Automating UI Testing

Why test your app?

Every time that you change something in your code, you have to test it again, there’s a lot that can (and should) be done with OCUnit , but what should you do when you want to test the UI? It’s really boring and time-consuming doing it manually, wouldn’t it be great if you could create some script that do all this mundane job for you? Testing your app you will:
  • Avoid regressions
  • Increase your app quality, therefore your users satisfaction
  • Do something else while the script does the boring work
  • Test manually only those more interesting scenarios.

UI Automation

UI Automation is integrated with Instruments. What does it means? It means that you can use alongside other instruments and see exactly what’s happening with your app.
It’s only supported on iOS 4.x and the device must support multitasking. The simulator or the device can be used to run the tests.

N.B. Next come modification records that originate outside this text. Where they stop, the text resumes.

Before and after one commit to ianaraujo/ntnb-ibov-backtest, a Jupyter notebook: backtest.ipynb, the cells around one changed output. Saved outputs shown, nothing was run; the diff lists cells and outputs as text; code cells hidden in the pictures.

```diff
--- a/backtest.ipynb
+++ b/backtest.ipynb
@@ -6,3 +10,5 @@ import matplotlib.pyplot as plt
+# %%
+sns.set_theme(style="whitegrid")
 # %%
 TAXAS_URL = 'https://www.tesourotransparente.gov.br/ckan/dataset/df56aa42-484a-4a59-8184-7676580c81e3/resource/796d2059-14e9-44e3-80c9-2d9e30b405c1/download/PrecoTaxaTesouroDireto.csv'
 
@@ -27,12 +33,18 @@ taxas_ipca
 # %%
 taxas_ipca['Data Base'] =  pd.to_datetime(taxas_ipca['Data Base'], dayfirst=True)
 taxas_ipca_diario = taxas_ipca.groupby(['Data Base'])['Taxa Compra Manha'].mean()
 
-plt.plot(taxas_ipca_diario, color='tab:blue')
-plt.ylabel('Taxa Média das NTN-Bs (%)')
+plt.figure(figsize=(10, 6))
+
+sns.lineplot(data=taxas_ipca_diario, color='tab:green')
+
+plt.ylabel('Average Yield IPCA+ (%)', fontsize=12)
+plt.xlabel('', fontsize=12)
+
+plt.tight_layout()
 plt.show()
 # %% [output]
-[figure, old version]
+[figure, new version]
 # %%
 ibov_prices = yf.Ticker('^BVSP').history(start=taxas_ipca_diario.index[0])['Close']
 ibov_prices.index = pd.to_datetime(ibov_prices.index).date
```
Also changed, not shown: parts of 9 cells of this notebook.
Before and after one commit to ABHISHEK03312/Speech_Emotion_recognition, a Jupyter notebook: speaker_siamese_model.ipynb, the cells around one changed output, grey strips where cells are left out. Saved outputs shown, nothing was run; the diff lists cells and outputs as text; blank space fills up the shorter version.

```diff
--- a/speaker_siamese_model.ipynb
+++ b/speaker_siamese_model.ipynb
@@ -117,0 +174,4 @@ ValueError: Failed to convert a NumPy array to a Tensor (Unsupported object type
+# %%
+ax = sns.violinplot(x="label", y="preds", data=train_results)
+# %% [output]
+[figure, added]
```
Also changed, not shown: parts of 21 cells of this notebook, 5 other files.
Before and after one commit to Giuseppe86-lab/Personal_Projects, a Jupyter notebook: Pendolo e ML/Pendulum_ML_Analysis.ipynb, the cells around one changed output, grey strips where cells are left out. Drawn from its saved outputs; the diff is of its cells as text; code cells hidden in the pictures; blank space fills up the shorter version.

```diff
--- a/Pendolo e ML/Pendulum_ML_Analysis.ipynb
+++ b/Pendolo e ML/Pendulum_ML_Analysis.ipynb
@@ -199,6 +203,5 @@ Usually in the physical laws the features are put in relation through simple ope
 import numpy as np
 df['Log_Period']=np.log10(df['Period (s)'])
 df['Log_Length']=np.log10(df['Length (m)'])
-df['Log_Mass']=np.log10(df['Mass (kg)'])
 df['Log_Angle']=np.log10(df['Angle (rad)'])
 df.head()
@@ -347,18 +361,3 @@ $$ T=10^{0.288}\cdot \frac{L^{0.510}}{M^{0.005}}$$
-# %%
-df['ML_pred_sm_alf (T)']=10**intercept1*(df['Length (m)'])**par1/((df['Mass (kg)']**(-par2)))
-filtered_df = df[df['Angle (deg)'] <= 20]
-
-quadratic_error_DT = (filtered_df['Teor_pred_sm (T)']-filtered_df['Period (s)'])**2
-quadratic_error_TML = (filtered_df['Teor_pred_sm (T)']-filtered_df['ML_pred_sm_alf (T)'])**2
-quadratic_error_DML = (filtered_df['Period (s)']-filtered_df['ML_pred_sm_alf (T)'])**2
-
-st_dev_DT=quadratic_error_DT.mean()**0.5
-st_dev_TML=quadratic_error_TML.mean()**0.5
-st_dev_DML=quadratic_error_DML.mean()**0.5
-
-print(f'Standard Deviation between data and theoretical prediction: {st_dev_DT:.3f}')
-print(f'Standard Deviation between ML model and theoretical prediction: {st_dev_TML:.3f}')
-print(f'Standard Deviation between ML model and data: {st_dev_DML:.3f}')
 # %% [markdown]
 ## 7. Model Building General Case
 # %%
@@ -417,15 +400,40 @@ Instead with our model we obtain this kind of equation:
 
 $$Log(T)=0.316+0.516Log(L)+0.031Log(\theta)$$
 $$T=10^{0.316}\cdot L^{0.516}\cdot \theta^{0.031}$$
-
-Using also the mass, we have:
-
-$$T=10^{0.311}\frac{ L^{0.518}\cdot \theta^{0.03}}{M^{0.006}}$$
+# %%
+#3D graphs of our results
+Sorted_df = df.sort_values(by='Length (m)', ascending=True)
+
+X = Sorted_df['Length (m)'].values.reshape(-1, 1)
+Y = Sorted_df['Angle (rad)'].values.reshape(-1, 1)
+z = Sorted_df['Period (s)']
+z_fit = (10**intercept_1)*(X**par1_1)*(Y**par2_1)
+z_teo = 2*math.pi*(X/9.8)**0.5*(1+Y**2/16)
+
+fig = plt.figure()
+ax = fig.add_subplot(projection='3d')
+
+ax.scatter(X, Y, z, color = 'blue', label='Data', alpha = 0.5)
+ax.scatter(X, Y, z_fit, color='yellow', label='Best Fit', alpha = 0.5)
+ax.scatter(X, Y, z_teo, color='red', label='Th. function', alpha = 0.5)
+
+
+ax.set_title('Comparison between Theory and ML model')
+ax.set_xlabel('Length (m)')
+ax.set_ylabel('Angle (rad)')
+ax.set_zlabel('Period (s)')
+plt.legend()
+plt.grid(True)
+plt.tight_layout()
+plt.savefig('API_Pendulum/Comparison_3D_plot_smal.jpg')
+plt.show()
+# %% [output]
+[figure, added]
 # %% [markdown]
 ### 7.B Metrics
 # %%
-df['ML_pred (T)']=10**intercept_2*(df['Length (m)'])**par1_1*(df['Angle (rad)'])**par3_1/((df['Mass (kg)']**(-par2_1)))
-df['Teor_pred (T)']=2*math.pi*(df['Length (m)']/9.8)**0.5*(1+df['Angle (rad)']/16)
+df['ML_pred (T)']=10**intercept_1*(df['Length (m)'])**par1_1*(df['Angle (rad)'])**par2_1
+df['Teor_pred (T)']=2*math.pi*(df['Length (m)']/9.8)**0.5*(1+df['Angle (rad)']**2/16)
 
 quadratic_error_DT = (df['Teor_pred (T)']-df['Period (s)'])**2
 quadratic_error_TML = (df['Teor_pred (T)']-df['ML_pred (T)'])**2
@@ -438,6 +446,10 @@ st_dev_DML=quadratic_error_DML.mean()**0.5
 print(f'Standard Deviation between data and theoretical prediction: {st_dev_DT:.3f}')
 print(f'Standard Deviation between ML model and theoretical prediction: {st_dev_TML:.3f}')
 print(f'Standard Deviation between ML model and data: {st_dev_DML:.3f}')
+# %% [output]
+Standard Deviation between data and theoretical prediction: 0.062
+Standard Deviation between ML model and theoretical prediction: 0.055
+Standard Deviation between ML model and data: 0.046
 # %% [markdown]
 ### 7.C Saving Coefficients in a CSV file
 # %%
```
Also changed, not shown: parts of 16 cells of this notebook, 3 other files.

Script language

UI Automation uses javascript to run the tests. I’m not sure why they choosed javascript for that, maybe there’s a lot of javascript developers around the world, compared to other script languages, but I would choose Python instead 🙂
Problem in sdk 4.0.1 and 4.0.2

There’s a bug when you try to run the test if you are using one of these sdk versions. To fix this is pretty simple, just run the following commands in the terminal
cd ~/Library/Application\ Support/iPhone\ Simulator/
ln -s 4.0.1 4.0
If you are using 4.0.2 just substitute it in the second command.

How to automate?

Every control in your application gets represented to UI Automation as an element. Some examples are:
  • Name: Accessibility labels gets translated into the name of your element
  • Value : Value of a control, text from a textfield, and so on.
  • Elements : Every element can contain zero or more elements,  like a tableview cells
  • Parent: Like elements, but one level back up


To know if the test has passed or not, use these commands :
UIALogger.logPass(“yet, it’s OK”);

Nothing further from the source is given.